Let matrix $A\in M_n(\mathbb R)$ is symetric matrix such that $a_{11}=-1,a_{22}=-1,a_{33}=1$ and spectrum of $A=\{\lambda,\omega\}$ such that $\lambda>\omega$. $N(A-\lambda I)=L(v_1,v_2)$ and $N(A-\omega I)=L(v_3)$ where is $v_1=(1,1,0),v_2=(1,1,1),v_3=(1,-1,0)$ .

What can conclude about signs of number \lambda and omega?And explain the answer.

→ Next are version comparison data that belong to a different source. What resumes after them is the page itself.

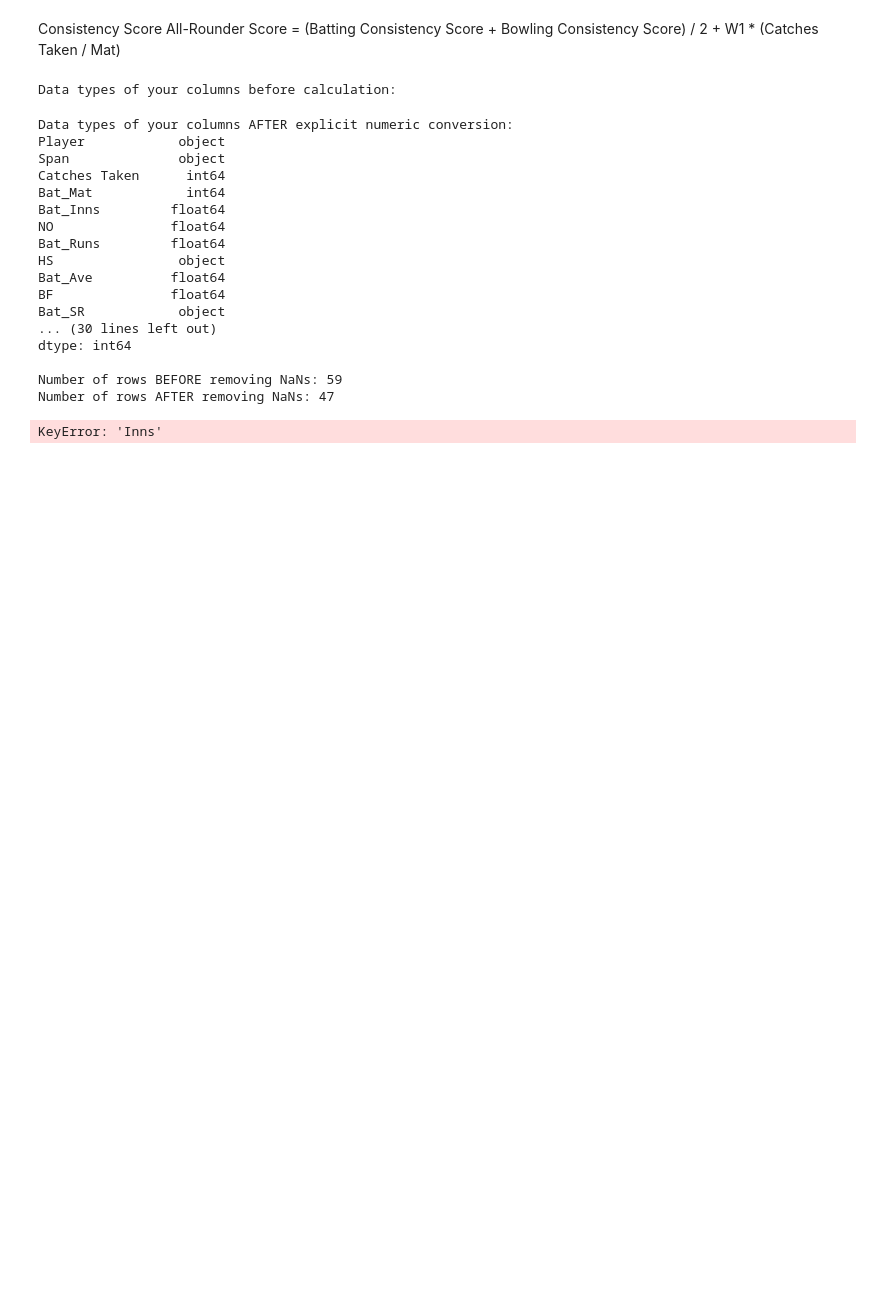
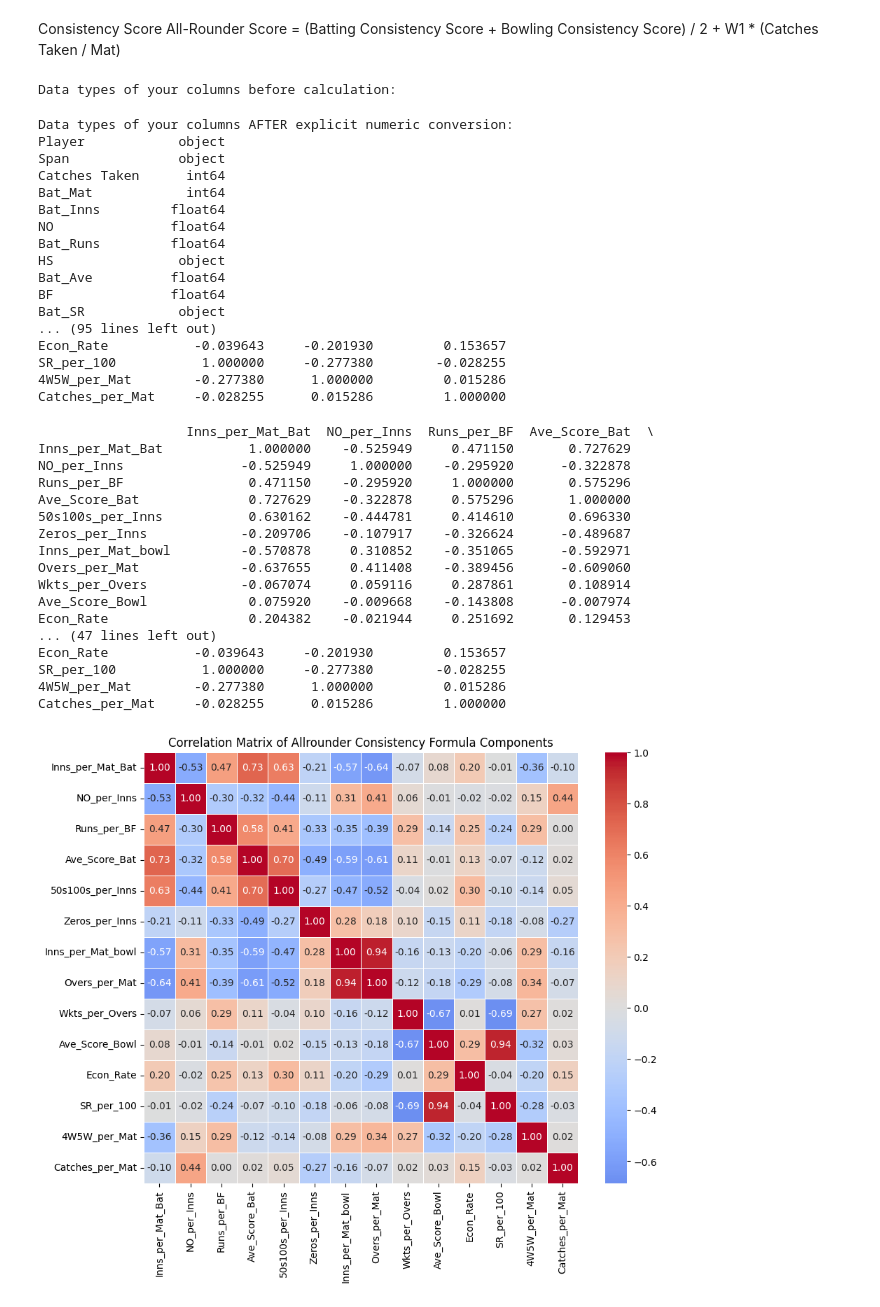
Before and after one commit to Siddharth2812/cricket-squad-selection, a Jupyter notebook: codes/Consistency/Allrounder.ipynb, the cells around one changed output. Drawn from its saved outputs; the diff is of its cells as text; code cells hidden in the pictures; blank space fills up the shorter version.

```diff
--- a/codes/Consistency/Allrounder.ipynb
+++ b/codes/Consistency/Allrounder.ipynb
@@ -123,6 +124,7 @@ component_columns = [
     'Inns_per_Mat_bowl',
     'Overs_per_Mat',
     'Wkts_per_Overs',
+    'Ave_Score_Bowl',
     'Econ_Rate',
     'SR_per_100',
     '4W5W_per_Mat',
@@ -148,9 +150,68 @@ HS                object
 Bat_Ave          float64
 BF               float64
 Bat_SR            object
-... (30 lines left out)
-dtype: int64
-
-Number of rows BEFORE removing NaNs: 59
-Number of rows AFTER removing NaNs: 47
+... (95 lines left out)
+Econ_Rate           -0.039643     -0.201930         0.153657
+SR_per_100           1.000000     -0.277380        -0.028255
+4W5W_per_Mat        -0.277380      1.000000         0.015286
+Catches_per_Mat     -0.028255      0.015286         1.000000
-KeyError: 'Inns'
+# %%
+import pandas as pd
+import numpy as np
+import matplotlib.pyplot as plt
+import seaborn as sns
+
+def analyze_allrounder_consistency_components(df_components):
+    features = [
+    'Inns_per_Mat_Bat',
+    'NO_per_Inns',
+    'Runs_per_BF',
+    'Ave_Score_Bat',
+    '50s100s_per_Inns',
+    'Zeros_per_Inns',
+    'Inns_per_Mat_bowl',
+    'Overs_per_Mat',
+    'Wkts_per_Overs',
+    'Ave_Score_Bowl',
+    'Econ_Rate',
+    'SR_per_100',
+    '4W5W_per_Mat',
+    'Catches_per_Mat'
+    ]
+    df_analysis = df_components[features].copy()  # Use .copy() to avoid SettingWithCopyWarning
+
+    # Replace infinities and NaN with 0 - Handle potential issues from calculations
+    df_analysis = df_analysis.replace([np.inf, -np.inf], 0)
+    df_analysis = df_analysis.fillna(0)
+
+    # Correlation Analysis
+    correlation_matrix = df_analysis.corr()
+    print(correlation_matrix)
+
+    plt.figure(figsize=(10, 8))
+    sns.heatmap(correlation_matrix, annot=True, cmap='coolwarm', center=0, fmt=".2f", linewidths=.5)  # Added fmt and linewidths for better readability
+    plt.title('Correlation Matrix of Allrounder Consistency Formula Components')
+    plt.show()
+
+    return df_analysis
+# %%
+analyzed_df = analyze_allrounder_consistency_components(calculations_with_data)
+# %% [output]
+                   Inns_per_Mat_Bat  NO_per_Inns  Runs_per_BF  Ave_Score_Bat  \
+Inns_per_Mat_Bat           1.000000    -0.525949     0.471150       0.727629
+NO_per_Inns               -0.525949     1.000000    -0.295920      -0.322878
+Runs_per_BF                0.471150    -0.295920     1.000000       0.575296
+Ave_Score_Bat              0.727629    -0.322878     0.575296       1.000000
+50s100s_per_Inns           0.630162    -0.444781     0.414610       0.696330
+Zeros_per_Inns            -0.209706    -0.107917    -0.326624      -0.489687
+Inns_per_Mat_bowl         -0.570878     0.310852    -0.351065      -0.592971
+Overs_per_Mat             -0.637655     0.411408    -0.389456      -0.609060
+Wkts_per_Overs            -0.067074     0.059116     0.287861       0.108914
+Ave_Score_Bowl             0.075920    -0.009668    -0.143808      -0.007974
+Econ_Rate                  0.204382    -0.021944     0.251692       0.129453
+... (47 lines left out)
+Econ_Rate           -0.039643     -0.201930         0.153657
+SR_per_100           1.000000     -0.277380        -0.028255
+4W5W_per_Mat        -0.277380      1.000000         0.015286
+Catches_per_Mat     -0.028255      0.015286         1.000000
+[figure, added]
```
Also changed, not shown: parts of 4 cells of this notebook, 2 other files.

I have more question about this matrix, but I know other question, since this matrix is not positive definite then does not mean that eigenvalues is positive, it is not even negative definite because for $e_3^TAe_3=a_{33}>0$, so does not mean that eigenvalue is negative, but only on what I doubt is that $\lambda>\omega$, but in spectrum it put first $\lambda$ then $\omega$ maybe that does not mean anything but, in some set you put first smaller number then bigger,bit since $A=A^T$ using spectral theorema $A=Q\Lambda Q^T$, there exist orthogonal eigenvectors so it mean that matrix A have three linear independent column, so eigenvalues is not zero, do you see more information?

• Well, there is no such thing as "orthogonal eigenvalues," and a matrix may be orthogonally diagonalizable without having three independent columns. (But not in this case). However, given your information you can calculate $A$. What is the matrix $\Lambda$ -- precisely? Now to diagonalize $A$ orthogonally you need to produce an orthogonal basis out of your given three eigenvectors, but that is a routine process. Commented Sep 3, 2018 at 18:50
• Sorry orthogonal eigenvectors Commented Sep 3, 2018 at 19:13
• @JohnBrevik but what i can tell about signs of eigenvalue Commented Sep 3, 2018 at 19:15
• If a matrix is similar to a diagonal one, do you know how to read off the eigenvalues? Commented Sep 3, 2018 at 21:11

Clearly $n=3$ because $A$ diagonalizes so the eigenvectors span the space.
We have $$N(A - \lambda I) = \operatorname{span}\left\{\pmatrix{1 \\ 1 \\ 0}, \pmatrix{1 \\ 1 \\ 1}\right\} = \operatorname{span}\left\{\frac1{\sqrt2}\pmatrix{1 \\ 1 \\ 0}, \pmatrix{0 \\ 0 \\ 1}\right\}$$ $$N(A - \omega I) = \operatorname{span}\left\{\pmatrix{1 \\ -1 \\ 0}\right\} = \operatorname{span}\left\{\frac1{\sqrt2}\pmatrix{1 \\ -1 \\ 0}\right\}$$
so $A$ diagonalizes in the orthonormal basis $\left\{\frac1{\sqrt2}\pmatrix{1 \\ 1 \\ 0}, \pmatrix{0 \\ 0 \\ 1}, \frac1{\sqrt2}\pmatrix{1 \\ -1 \\ 0}\right\}$ to $D = \begin{bmatrix}\lambda & 0 & 0 \\ 0 & \lambda & 0 \\ 0 & 0 & \omega \end{bmatrix}$.
Therefore if we set $P = \begin{bmatrix} \frac1{\sqrt2} & 0 & \frac1{\sqrt2} \\ \frac1{\sqrt2} & 0 & -\frac1{\sqrt2} \\ 0 & 1 & 0\end{bmatrix}$ we have
$$\begin{bmatrix} -1 & * & * \\ * & -1 & * \\ * & * & 1 \\ \end{bmatrix} = A = PDP^T = \begin{bmatrix} \frac{\lambda}{2}+\frac{\omega}{2} & \frac{\lambda}{2}-\frac{\omega}{2} & 0 \\ \frac{\lambda}{2}-\frac{\omega}{2} & \frac{\lambda}{2}+\frac{\omega}{2} & 0 \\ 0 & 0 & \lambda \\ \end{bmatrix}$$
If follows that $\lambda = 1$ and $\omega = -3$.